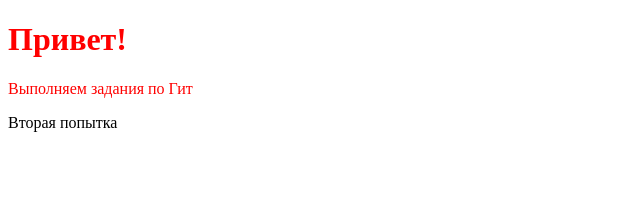
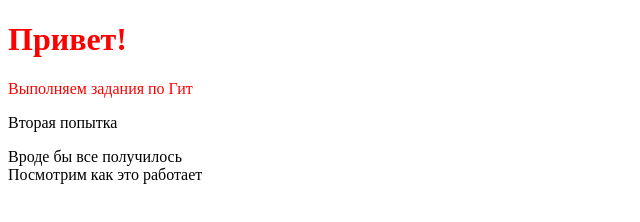
Before and after one commit to Shepelev-Mikhail/first-project, a plain HTML site: page index.html in a window 1280 px wide. Shown: the whole page, without its empty margins (0-640 px from the left). Drawn offline with Linux system fonts and the light colour scheme.

Commit message:
Добавили второй абзац

```diff
--- a/index.html
+++ b/index.html
@@ -8,5 +8,7 @@
 	<h1 class="h1">Привет!</h1>
 	<p class="p">Выполняем задания по Гит</p>
 	<p>Вторая попытка</p>
+	<p>Вроде бы все получилось <br>
+	Посмотрим как это работает</p>
 </body>
 </html>
```
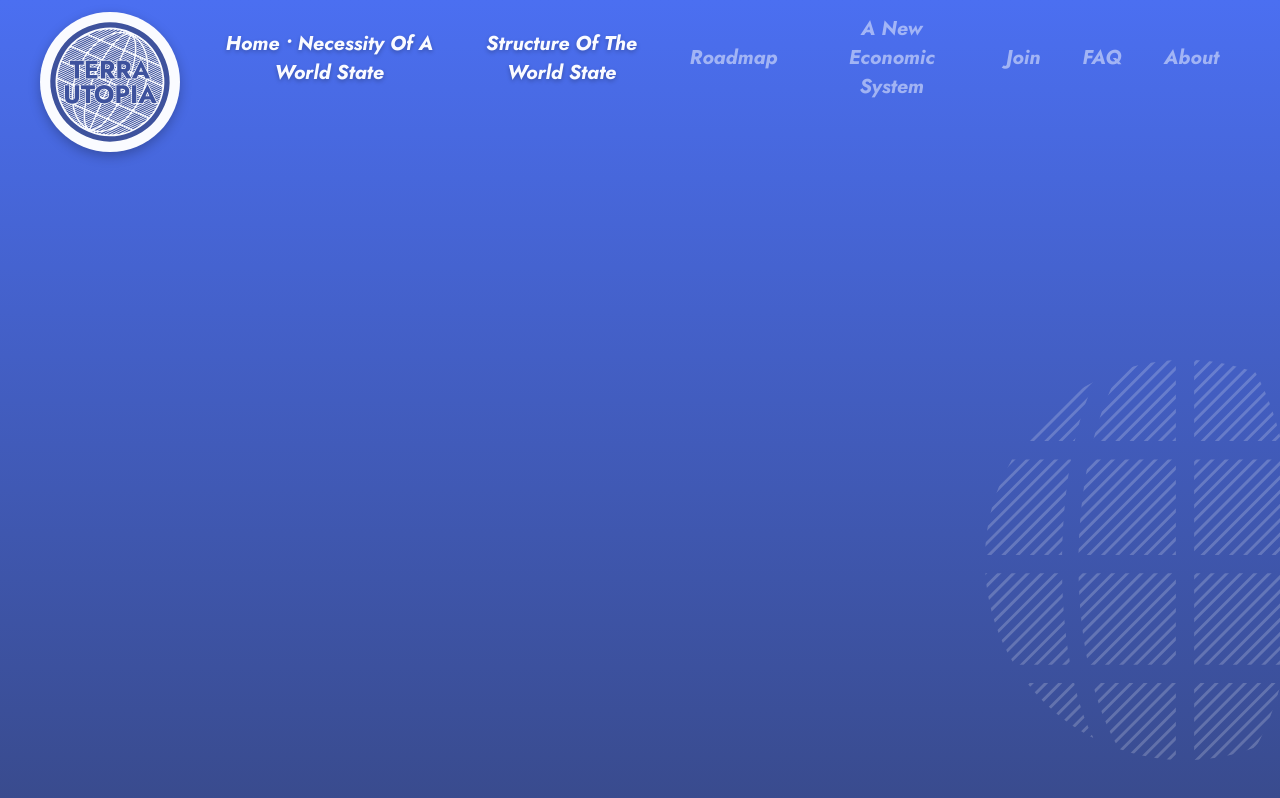
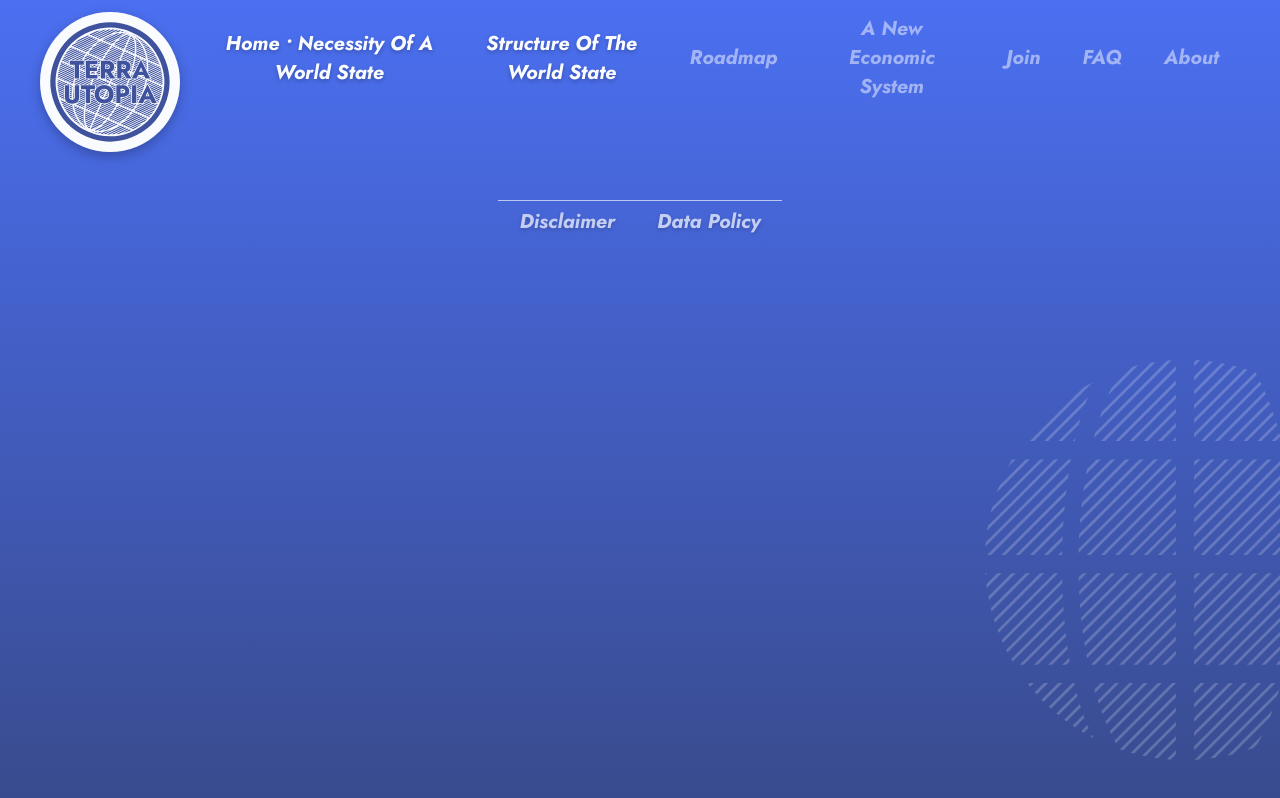
Before and after one commit to terra-utopia/terra-utopia-website, a Nuxt app: page /disclaimer in a window 1280 px wide. Built offline with nearby package versions, Linux system fonts and the light colour scheme.

Commit message:
footer added

```diff
--- a/components/Footer.vue
+++ b/components/Footer.vue
@@ -1,11 +1,25 @@
 <template>
     <footer class="Footer">
-        <!-- we ain't store no cookies, yeah -->
+        <NuxtLink
+                v-for="(entry, i) in entries"
+                :to="entry.to"
+                v-html="entry.name"
+                :key="i"
+                class="nav-link"
+            />
     </footer>
 </template>
 
 <script>
 export default {
+    data: ()=>{
+        return{
+            entries: [
+                { name: 'Disclaimer', to: '/disclaimer/' },
+                { name: 'Data Policy', to: '/dataPolicy/' },
+            ]
+        }
+    }
 };
 </script>
 
@@ -13,6 +27,32 @@
 @import '~/assets/shared-styles.scss';
 
 .Footer {
-    color: $c-extralight;
+    width: fit-content;
+    margin: auto;
+    display: flex;
+    flex-flow: row;
+    align-items: center;
+    border-top: $nav-white-border;
+    margin-bottom: 20px;
+
+    a {
+        position: relative;  // for absolute positioned child '::before'
+        padding: 6px 16px;
+        @media (max-width: 1140px) { padding: 6px 8px; }
+        margin: 0 16px;
+        @media (max-width: 1300px) { margin: 0 5px; }
+        text-align: center;
+        color: $c-extralight;
+        text-shadow: 0 2px 4px rgba(0, 0, 0, 0.25);
+        font-size: 24px;
+        @media (max-width: 1450px) { font-size: 20px; }
+        @include bold-italic;
+        opacity: 0.7;
+        transition: opacity 0.3s ease-in-out;
+
+        &:hover{
+            opacity: 1;
+        }
+    }
 }
 </style>
--- a/components/NavBar.vue
+++ b/components/NavBar.vue
@@ -27,9 +27,6 @@
         },
         activeEntry() {
             const activeEntry = this.entries.filter(entry => { return entry.active; })[0];
-            if (!activeEntry) {
-                console.warn(`WARNING: Why is there no active navigation entry??`);
-            }
             return activeEntry;
         },
     },
--- a/components/NavBarMobile.vue
+++ b/components/NavBarMobile.vue
@@ -10,6 +10,7 @@
             <div class="nav-header" @click="collapsed=!collapsed">
                 <NuxtLink
                     class="nav-header-text"
+                    v-if="activeEntry"
                     :to="activeEntry.to"
                     v-html="activeEntry.name"
                 ></NuxtLink>
```
Also changed, not shown: pages/disclaimer.vue (added, +13 -0 lines), pages/dataPolicy.vue (added).
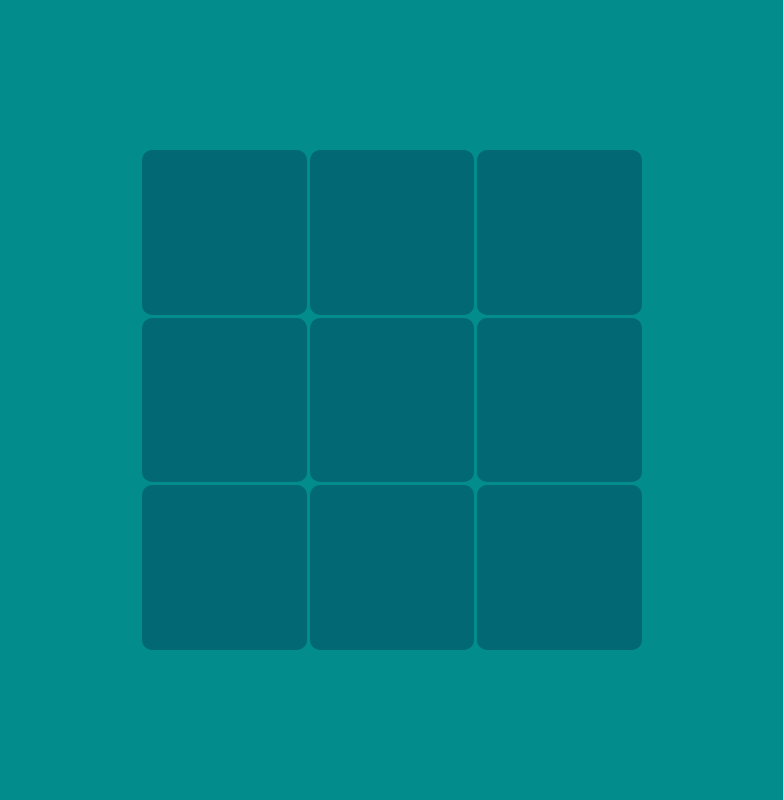
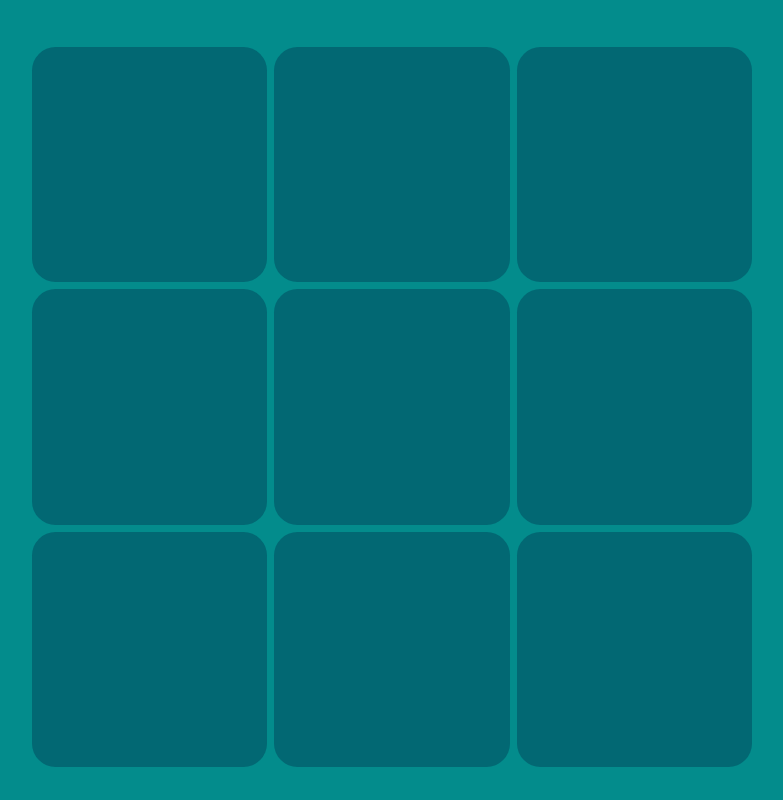
Before and after one commit to dmytro-chumak/Tic-Tac-Toe, a plain HTML site: page index.html in a window 1280 px wide. Shown: the whole page, without its empty margins (248-1031 px from the left). Drawn offline with Linux system fonts and the light colour scheme.

Commit message:
cell styles have been changed

```diff
--- a/style.css
+++ b/style.css
@@ -19,26 +19,23 @@ body {
     display: grid;
     grid-template-columns: repeat(3, 1fr);
     grid-template-rows: repeat(3, 1fr);
-    width: 90vw;
-    max-width: 500px;
-    gap: 3px;
+    width: 90vh;
+    gap: 1%;
 }
 
 .cell {
-    --font-size: calc(30vw / 3);
-
-    background-color: var(--field-color);
-
     display: flex;
     justify-content: center;
     align-items: center;
 
     font-family: Arial, Helvetica, sans-serif;
-    font-size: var(--font-size);
+    font-size: min(calc(85vh / 3), calc(85vw / 3));
     color: var(--mark-color);
-    line-height: var(--font-size);
+    line-height: 1;
 
-    border-radius: 10px;
+    background-color: var(--field-color);
+
+    border-radius: 10%;
 
     aspect-ratio: 1 / 1;
 }
```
==========
How to complete this task: Where pictures appear in the records, leave them out; output everything else exactly.

Answer for this exercise:
Before and after one commit to Shepelev-Mikhail/first-project, a plain HTML site: page index.html in a window 1280 px wide. Shown: the whole page, without its empty margins (0-640 px from the left). Drawn offline with Linux system fonts and the light colour scheme.

Commit message:
Добавили второй абзац

```diff
--- a/index.html
+++ b/index.html
@@ -8,5 +8,7 @@
 	<h1 class="h1">Привет!</h1>
 	<p class="p">Выполняем задания по Гит</p>
 	<p>Вторая попытка</p>
+	<p>Вроде бы все получилось <br>
+	Посмотрим как это работает</p>
 </body>
 </html>
```
Before and after one commit to terra-utopia/terra-utopia-website, a Nuxt app: page /disclaimer in a window 1280 px wide. Built offline with nearby package versions, Linux system fonts and the light colour scheme.

Commit message:
footer added

```diff
--- a/components/Footer.vue
+++ b/components/Footer.vue
@@ -1,11 +1,25 @@
 <template>
     <footer class="Footer">
-        <!-- we ain't store no cookies, yeah -->
+        <NuxtLink
+                v-for="(entry, i) in entries"
+                :to="entry.to"
+                v-html="entry.name"
+                :key="i"
+                class="nav-link"
+            />
     </footer>
 </template>
 
 <script>
 export default {
+    data: ()=>{
+        return{
+            entries: [
+                { name: 'Disclaimer', to: '/disclaimer/' },
+                { name: 'Data Policy', to: '/dataPolicy/' },
+            ]
+        }
+    }
 };
 </script>
 
@@ -13,6 +27,32 @@
 @import '~/assets/shared-styles.scss';
 
 .Footer {
-    color: $c-extralight;
+    width: fit-content;
+    margin: auto;
+    display: flex;
+    flex-flow: row;
+    align-items: center;
+    border-top: $nav-white-border;
+    margin-bottom: 20px;
+
+    a {
+        position: relative;  // for absolute positioned child '::before'
+        padding: 6px 16px;
+        @media (max-width: 1140px) { padding: 6px 8px; }
+        margin: 0 16px;
+        @media (max-width: 1300px) { margin: 0 5px; }
+        text-align: center;
+        color: $c-extralight;
+        text-shadow: 0 2px 4px rgba(0, 0, 0, 0.25);
+        font-size: 24px;
+        @media (max-width: 1450px) { font-size: 20px; }
+        @include bold-italic;
+        opacity: 0.7;
+        transition: opacity 0.3s ease-in-out;
+
+        &:hover{
+            opacity: 1;
+        }
+    }
 }
 </style>
--- a/components/NavBar.vue
+++ b/components/NavBar.vue
@@ -27,9 +27,6 @@
         },
         activeEntry() {
             const activeEntry = this.entries.filter(entry => { return entry.active; })[0];
-            if (!activeEntry) {
-                console.warn(`WARNING: Why is there no active navigation entry??`);
-            }
             return activeEntry;
         },
     },
--- a/components/NavBarMobile.vue
+++ b/components/NavBarMobile.vue
@@ -10,6 +10,7 @@
             <div class="nav-header" @click="collapsed=!collapsed">
                 <NuxtLink
                     class="nav-header-text"
+                    v-if="activeEntry"
                     :to="activeEntry.to"
                     v-html="activeEntry.name"
                 ></NuxtLink>
```
Also changed, not shown: pages/disclaimer.vue (added, +13 -0 lines), pages/dataPolicy.vue (added).
Before and after one commit to dmytro-chumak/Tic-Tac-Toe, a plain HTML site: page index.html in a window 1280 px wide. Shown: the whole page, without its empty margins (248-1031 px from the left). Drawn offline with Linux system fonts and the light colour scheme.

Commit message:
cell styles have been changed

```diff
--- a/style.css
+++ b/style.css
@@ -19,26 +19,23 @@ body {
     display: grid;
     grid-template-columns: repeat(3, 1fr);
     grid-template-rows: repeat(3, 1fr);
-    width: 90vw;
-    max-width: 500px;
-    gap: 3px;
+    width: 90vh;
+    gap: 1%;
 }
 
 .cell {
-    --font-size: calc(30vw / 3);
-
-    background-color: var(--field-color);
-
     display: flex;
     justify-content: center;
     align-items: center;
 
     font-family: Arial, Helvetica, sans-serif;
-    font-size: var(--font-size);
+    font-size: min(calc(85vh / 3), calc(85vw / 3));
     color: var(--mark-color);
-    line-height: var(--font-size);
+    line-height: 1;
 
-    border-radius: 10px;
+    background-color: var(--field-color);
+
+    border-radius: 10%;
 
     aspect-ratio: 1 / 1;
 }
```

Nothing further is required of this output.